At their special meeting on June 22, the Burney Water Board (BWD) voted to lift the limitations on outdoor ornamental watering that had been in place since last year. Burney residents are no longer limited to watering two days a week.
This is pursuant to Governor Brown’s Executive Order B-37-16 “Making Water Conservation a California Way of Life” and the subsequent California State Water Resources Board decision that:
Recognizing persistent yet less severe drought conditions throughout California, on May 18, 2016, the State Water Board adopted an emergency water conservation regulation that replaces the February 2 emergency regulation. The May 2016 regulation that will be in effect from June 2016 through January 2017 requires locally developed conservation standards based upon each agency’s specific circumstances. It replaces the prior percentage reduction-based water conservation standard with a localized “stress test” approach. These standards require local water agencies to ensure a three-year supply assuming three more dry years like the ones the state experienced from 2012 to 2015. Water agencies that would face shortages under three additional dry years will be required to meet a conservation standard equal to the amount of shortage.
The new state regulation was approved by the California Office of Administrative Law and went into effect on May 31, 2016. The state regulation will remain in effect until February 28, 2017
The June 21 BWD special meeting was held to discuss communications with BWD customers. (See Burney Water Board delays vote on rate hike). Unfortunately the meeting was scheduled on the same night as the second Public Hearing on Permanent Supportive Housing at the Veterans Hall, so some people who wanted to come were unable to attend.
After the housing meeting ended at 7:30, my wife Linda and I went to the BWD board meeting to see if it was still in session.
Board President Jim Hamlin and Board Members Tanya Taylor, Britta Rogers were present for the meeting making a quorum. Board members Roger Borkey and Fred Ryness were not present.
Two BWD customers, Kara Bowden and her mother, Kristie Jarrels, had come to the meeting to express their concerns about rising rates.
It is Bowden’s opinion that, “If you continue to raise rates, PGE and other companies that BWD supplies will have to raise their rates. This creates a vicious circle of rising rates. If rates rise to the point that people can’t afford them, they will move to places where they can and Burney will suffer.”
Bowden proposed that the Board find alternative ways to raise money for infrastructure and other costs without raising rates. As the discussion finished, Bowden said that she would try to develop a plan for some type of fundraising program.
BWD is in a tough spot. Already this year, they are $69,000 in the red. They have to provide good water, get the district on a sound financial footing, and maintain the integrity of the local district. They have done a study, developed a plan, and proposed a budget to accomplish these goals.

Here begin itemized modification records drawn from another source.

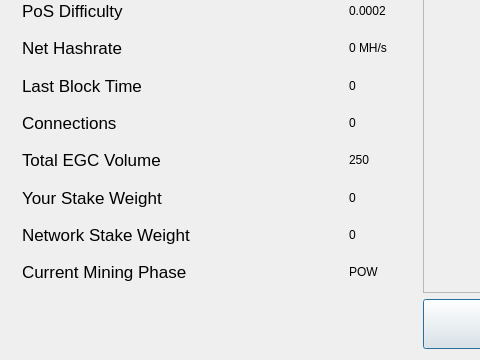
EverGreenCoinDev/EverGreenCoin, file src/qt/forms/statisticspage.ui: the form before one commit; both pictures show x 0 to 480 and y 174 to 534 of the 724 by 534 pixel window.
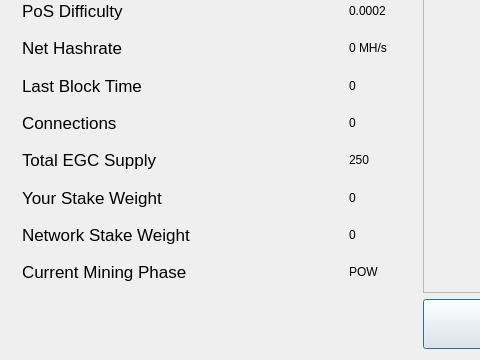
The form after the commit.

Patch:
```diff
--- a/src/qt/forms/statisticspage.ui
+++ b/src/qt/forms/statisticspage.ui
@@ -643,7 +643,7 @@
         <item row="8" column="0">
          <widget class="QLabel" name="label_8">
           <property name="text">
-           <string>&lt;html&gt;&lt;head/&gt;&lt;body&gt;&lt;p&gt;&lt;span style=&quot; font-size:13pt;&quot;&gt;Total EGC Volume&lt;/span&gt;&lt;/p&gt;&lt;/body&gt;&lt;/html&gt;</string>
+           <string>&lt;html&gt;&lt;head/&gt;&lt;body&gt;&lt;p&gt;&lt;span style=&quot; font-size:13pt;&quot;&gt;Total EGC Supply&lt;/span&gt;&lt;/p&gt;&lt;/body&gt;&lt;/html&gt;</string>
           </property>
          </widget>
         </item>
```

At the same time, the board members who were present are sympathetic to the plight of low and fixed-income residents for whom the rate increases present a difficulty. After the June 16 meeting, Board Director Willie Rodriguez met with Ann Wilburn and asked her to help come up with ideas to assist senior citizens with low income.
The Board also wants to improve communication with customers. They want to achieve a high degree of customer satisfaction.
After Bowden and Jarrels left, Linda and I stayed to discuss the situation. Linda said, “I know you need the money, but you can’t get blood from a turnip.”
The root of the problem is that the population of Burney has been declining and the Burney economy has not fully recovered from the economic downturn of 2008. Infrastructure needs remain the same even though the customer base has declined. Water pressure for the whole system needs to be maintained even if some vacant and absentee hemes are not using water. Also, under their new plan, the BWD is playing catch-up for decisions in the past which did not adequately plan for depreciation.
Regarding improved communications, Rodriquez and the Board discussed some suggestions that I had put in a letter. These included posting succinct summaries of the Director’s Report and the Pool Manager’s Report on the BWD website and using Facebook for notifications, feedback, and discussion amongst customers.
The Board also scheduled a meeting of the Standing Committee on Public Relations for June 24 at 6:30 p.m. The next Regular Board Meeting is scheduled for July 21. The Board plans to vote on the rate increase and the budget at that meeting.
A hard copy version of this article appeared in the Mountain Echo 6/28/16